# What is expected
This exercise calls for the data below to be retyped exactly, minus any images.

# Data shown
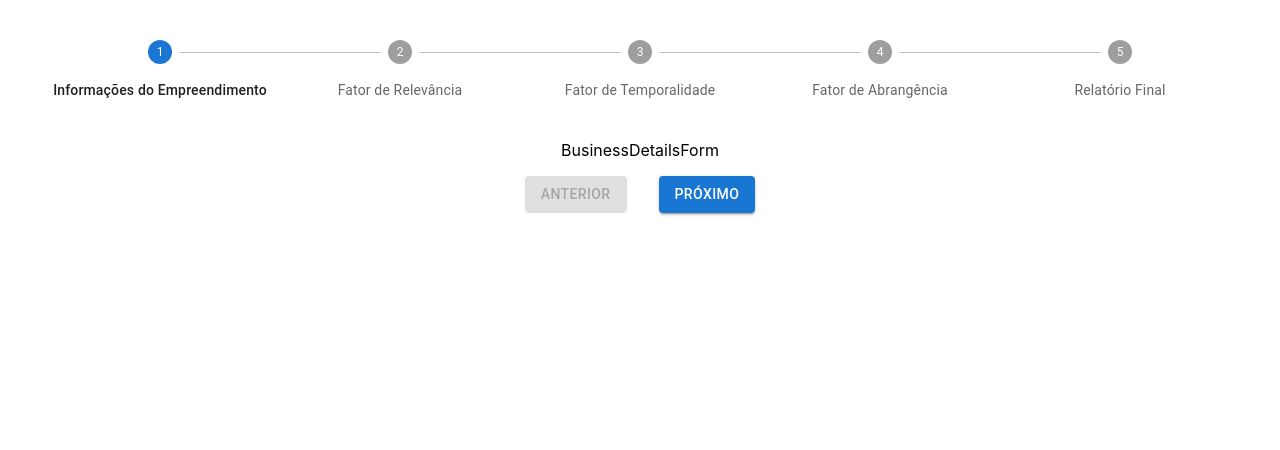
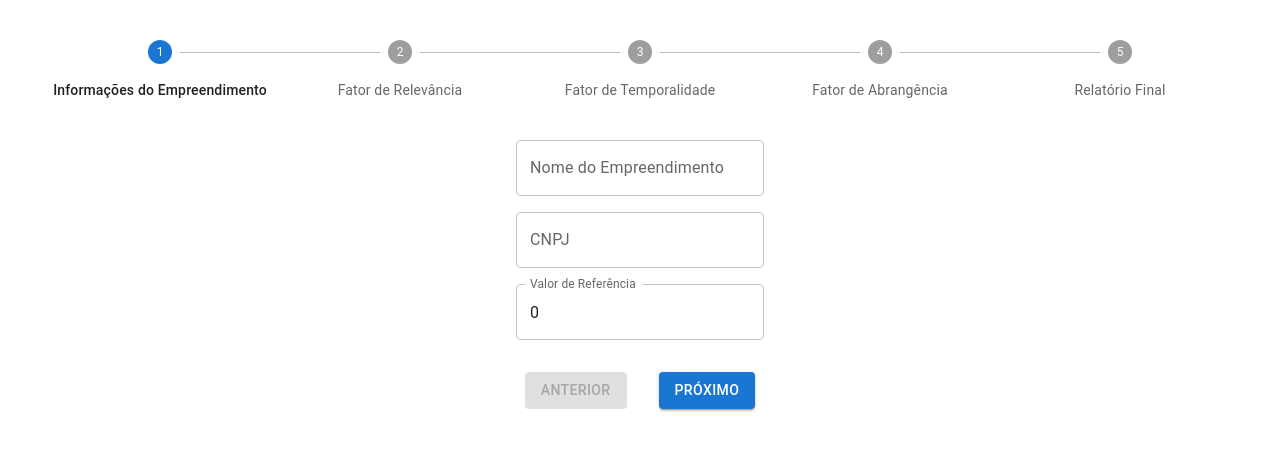
Before and after one commit to alexbraga/siscal-react, a React (Create React App) app: page / in a window 1280 px wide. Shown: the top 450 px of the page. Built offline with nearby package versions, Linux system fonts and the light colour scheme.

Commit message:
Implement business details form fields

```diff
--- a/src/components/BusinessDetailsForm.js
+++ b/src/components/BusinessDetailsForm.js
@@ -1,10 +1,34 @@
 import React from 'react'
 import TextField from "@mui/material/TextField";
 
-function BusinessDetailsForm() {
+function BusinessDetailsForm(props) {
   return (
-    <div>BusinessDetailsForm</div>
-  )
+    <div>
+      <TextField
+        sx={{ marginBottom: 2 }}
+        label="Nome do Empreendimento"
+        name="businessName"
+        onChange={props.handleChange}
+        value={props.formData.businessName}
+      />
+      <br />
+      <TextField
+        sx={{ marginBottom: 2 }}
+        label="CNPJ"
+        name="cnpj"
+        onChange={props.handleChange}
+        value={props.formData.cnpj}
+      />
+      <br />
+      <TextField
+        sx={{ marginBottom: 2 }}
+        label="Valor de Referência"
+        name="referenceValue"
+        onChange={props.handleChange}
+        value={props.formData.referenceValue}
+      />
+    </div>
+  );
 }
 
 export default BusinessDetailsForm
```
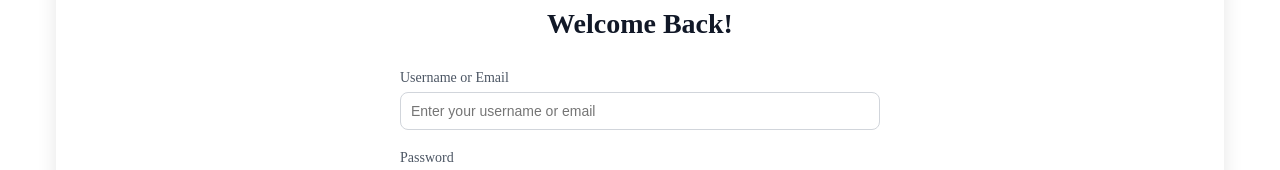
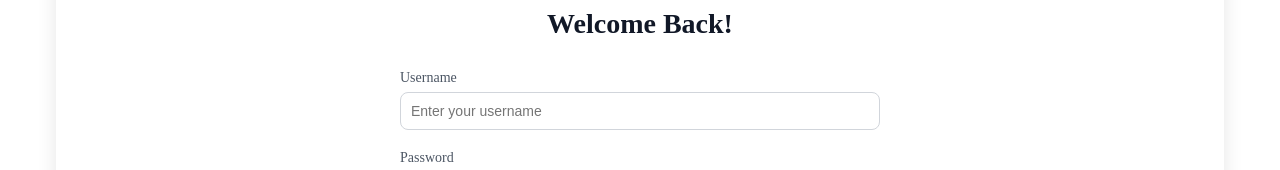
Before and after one commit to Okara008/Visit-Hub, a React (Vite) app: page / in a window 1280 px wide. Shown: the part 136-306 px from the top of the page. Built offline with nearby package versions, Linux system fonts and the light colour scheme.

Commit message:
username x

```diff
--- a/src/Login.jsx
+++ b/src/Login.jsx
@@ -85,11 +85,11 @@
 
         <form className="login-form" onSubmit={handleSubmit}>
           <div className="input-group">
-            <label>Username or Email</label>
+            <label>Username</label>
             <input
               type="text"
               name="username"
-              placeholder="Enter your username or email"
+              placeholder="Enter your username"
               value={formData.username}
               onChange={handleChange}
             />
```
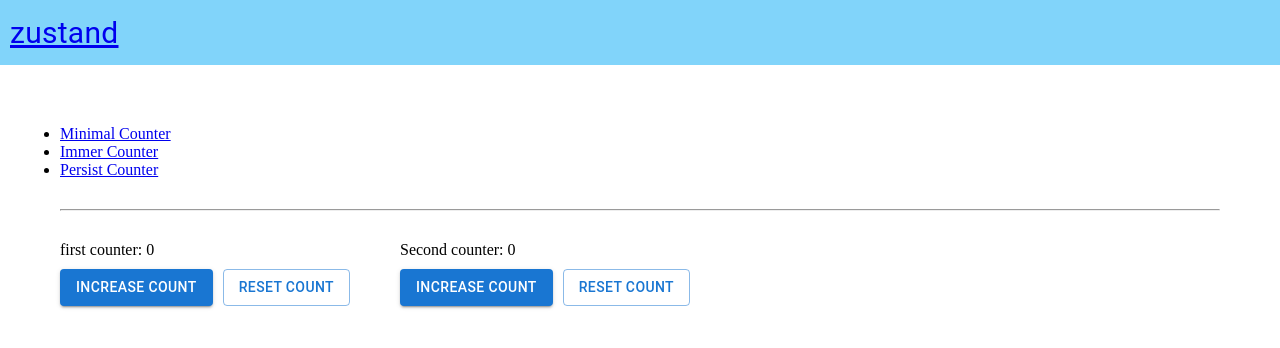
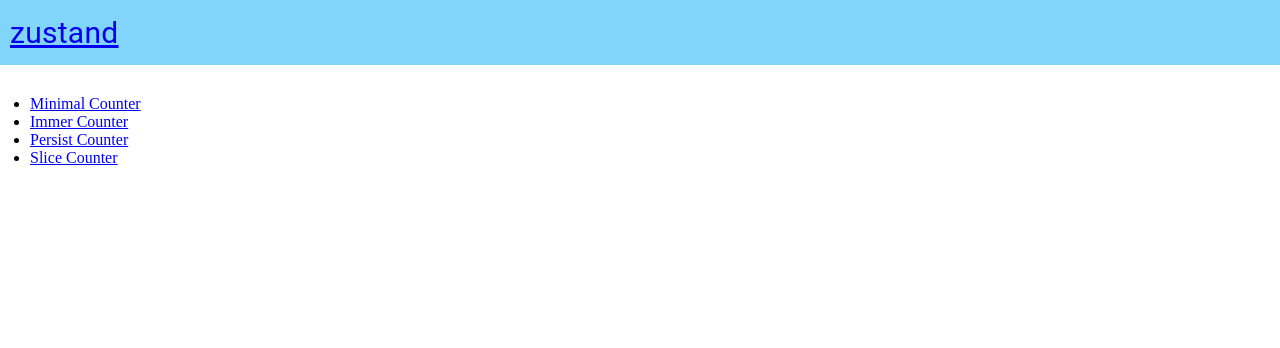
Before and after one commit to calm1205/vite-sandbox, a React (Vite) app: page / in a window 1280 px wide. Shown: the top 348 px of the page. Built offline with nearby package versions, Linux system fonts and the light colour scheme.

Commit message:
[feature] splice

```diff
--- a/src/Router.tsx
+++ b/src/Router.tsx
@@ -3,7 +3,7 @@ import { DefaultLayout } from "~/components/templates/DefaultLayout"
 import About from "~/pages/About/Index"
 import NotFound from "~/pages/NotFound/Index"
 import Top from "~/pages/Top/Index"
-import { Immer, Minimal, Persist } from "./pages"
+import { Immer, Minimal, Persist, Slice } from "./pages"
 
 const Router: React.FC = () => (
   <Routes>
@@ -13,6 +13,7 @@ const Router: React.FC = () => (
       <Route path="minimal" element={<Minimal />} />
       <Route path="immer" element={<Immer />} />
       <Route path="persist" element={<Persist />} />
+      <Route path="slice" element={<Slice />} />
 
       <Route path="about" element={<About />} />
     </Route>
--- /dev/null
+++ b/src/components/SliceCounter/index.ts
@@ -0,0 +1,2 @@
+export { SliceFirstCounter } from "./SliceFirstCounter"
+export { SliceSecondCounter } from "./SliceSecondCounter"
--- /dev/null
+++ b/src/pages/Slice/Index.tsx
@@ -0,0 +1,12 @@
+import { Box } from "@mui/material"
+import {
+  SliceFirstCounter,
+  SliceSecondCounter,
+} from "~/components/SliceCounter"
+
+export const Slice = () => (
+  <Box display="flex" gap="30px">
+    <SliceFirstCounter />
+    <SliceSecondCounter />
+  </Box>
+)
--- a/src/pages/Top/Index.tsx
+++ b/src/pages/Top/Index.tsx
@@ -1,12 +1,7 @@
-import { Box } from "@mui/material"
 import { FC } from "react"
 import { Link } from "react-router-dom"
-import { SliceFirstCounter } from "~/components/SliceCounter/SliceFirstCounter"
-import { SliceSecondCounter } from "~/components/SliceCounter/SliceSecondCounter"
 
-const Top: FC = () => {
-  return (
-    <Box p="30px" display="flex" flexDirection="column" gap="30px">
+const Top: FC = () => (
   <ul>
     <li>
       <Link to="minimal" children="Minimal Counter" />
@@ -17,15 +12,10 @@ const Top: FC = () => {
     <li>
       <Link to="persist" children="Persist Counter" />
     </li>
+    <li>
+      <Link to="slice" children="Slice Counter" />
+    </li>
   </ul>
-
-      <hr />
-      <Box display="flex" gap="50px">
-        <SliceFirstCounter />
-        <SliceSecondCounter />
-      </Box>
-    </Box>
 )
-}
 
 export default Top
--- a/src/pages/index.ts
+++ b/src/pages/index.ts
@@ -1,3 +1,4 @@
 export { Minimal } from "./Minimal/Index"
 export { Immer } from "./Immer/Index"
 export { Persist } from "./Persist/Index"
+export { Slice } from "./Slice/Index"
```
Lines whose indentation alone changed are shown as unchanged.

# Result of the task
Before and after one commit to alexbraga/siscal-react, a React (Create React App) app: page / in a window 1280 px wide. Shown: the top 450 px of the page. Built offline with nearby package versions, Linux system fonts and the light colour scheme.

Commit message:
Implement business details form fields

```diff
--- a/src/components/BusinessDetailsForm.js
+++ b/src/components/BusinessDetailsForm.js
@@ -1,10 +1,34 @@
 import React from 'react'
 import TextField from "@mui/material/TextField";
 
-function BusinessDetailsForm() {
+function BusinessDetailsForm(props) {
   return (
-    <div>BusinessDetailsForm</div>
-  )
+    <div>
+      <TextField
+        sx={{ marginBottom: 2 }}
+        label="Nome do Empreendimento"
+        name="businessName"
+        onChange={props.handleChange}
+        value={props.formData.businessName}
+      />
+      <br />
+      <TextField
+        sx={{ marginBottom: 2 }}
+        label="CNPJ"
+        name="cnpj"
+        onChange={props.handleChange}
+        value={props.formData.cnpj}
+      />
+      <br />
+      <TextField
+        sx={{ marginBottom: 2 }}
+        label="Valor de Referência"
+        name="referenceValue"
+        onChange={props.handleChange}
+        value={props.formData.referenceValue}
+      />
+    </div>
+  );
 }
 
 export default BusinessDetailsForm
```
Before and after one commit to Okara008/Visit-Hub, a React (Vite) app: page / in a window 1280 px wide. Shown: the part 136-306 px from the top of the page. Built offline with nearby package versions, Linux system fonts and the light colour scheme.

Commit message:
username x

```diff
--- a/src/Login.jsx
+++ b/src/Login.jsx
@@ -85,11 +85,11 @@
 
         <form className="login-form" onSubmit={handleSubmit}>
           <div className="input-group">
-            <label>Username or Email</label>
+            <label>Username</label>
             <input
               type="text"
               name="username"
-              placeholder="Enter your username or email"
+              placeholder="Enter your username"
               value={formData.username}
               onChange={handleChange}
             />
```
Before and after one commit to calm1205/vite-sandbox, a React (Vite) app: page / in a window 1280 px wide. Shown: the top 348 px of the page. Built offline with nearby package versions, Linux system fonts and the light colour scheme.

Commit message:
[feature] splice

```diff
--- a/src/Router.tsx
+++ b/src/Router.tsx
@@ -3,7 +3,7 @@ import { DefaultLayout } from "~/components/templates/DefaultLayout"
 import About from "~/pages/About/Index"
 import NotFound from "~/pages/NotFound/Index"
 import Top from "~/pages/Top/Index"
-import { Immer, Minimal, Persist } from "./pages"
+import { Immer, Minimal, Persist, Slice } from "./pages"
 
 const Router: React.FC = () => (
   <Routes>
@@ -13,6 +13,7 @@ const Router: React.FC = () => (
       <Route path="minimal" element={<Minimal />} />
       <Route path="immer" element={<Immer />} />
       <Route path="persist" element={<Persist />} />
+      <Route path="slice" element={<Slice />} />
 
       <Route path="about" element={<About />} />
     </Route>
--- /dev/null
+++ b/src/components/SliceCounter/index.ts
@@ -0,0 +1,2 @@
+export { SliceFirstCounter } from "./SliceFirstCounter"
+export { SliceSecondCounter } from "./SliceSecondCounter"
--- /dev/null
+++ b/src/pages/Slice/Index.tsx
@@ -0,0 +1,12 @@
+import { Box } from "@mui/material"
+import {
+  SliceFirstCounter,
+  SliceSecondCounter,
+} from "~/components/SliceCounter"
+
+export const Slice = () => (
+  <Box display="flex" gap="30px">
+    <SliceFirstCounter />
+    <SliceSecondCounter />
+  </Box>
+)
--- a/src/pages/Top/Index.tsx
+++ b/src/pages/Top/Index.tsx
@@ -1,12 +1,7 @@
-import { Box } from "@mui/material"
 import { FC } from "react"
 import { Link } from "react-router-dom"
-import { SliceFirstCounter } from "~/components/SliceCounter/SliceFirstCounter"
-import { SliceSecondCounter } from "~/components/SliceCounter/SliceSecondCounter"
 
-const Top: FC = () => {
-  return (
-    <Box p="30px" display="flex" flexDirection="column" gap="30px">
+const Top: FC = () => (
   <ul>
     <li>
       <Link to="minimal" children="Minimal Counter" />
@@ -17,15 +12,10 @@ const Top: FC = () => {
     <li>
       <Link to="persist" children="Persist Counter" />
     </li>
+    <li>
+      <Link to="slice" children="Slice Counter" />
+    </li>
   </ul>
-
-      <hr />
-      <Box display="flex" gap="50px">
-        <SliceFirstCounter />
-        <SliceSecondCounter />
-      </Box>
-    </Box>
 )
-}
 
 export default Top
--- a/src/pages/index.ts
+++ b/src/pages/index.ts
@@ -1,3 +1,4 @@
 export { Minimal } from "./Minimal/Index"
 export { Immer } from "./Immer/Index"
 export { Persist } from "./Persist/Index"
+export { Slice } from "./Slice/Index"
```
Lines whose indentation alone changed are shown as unchanged.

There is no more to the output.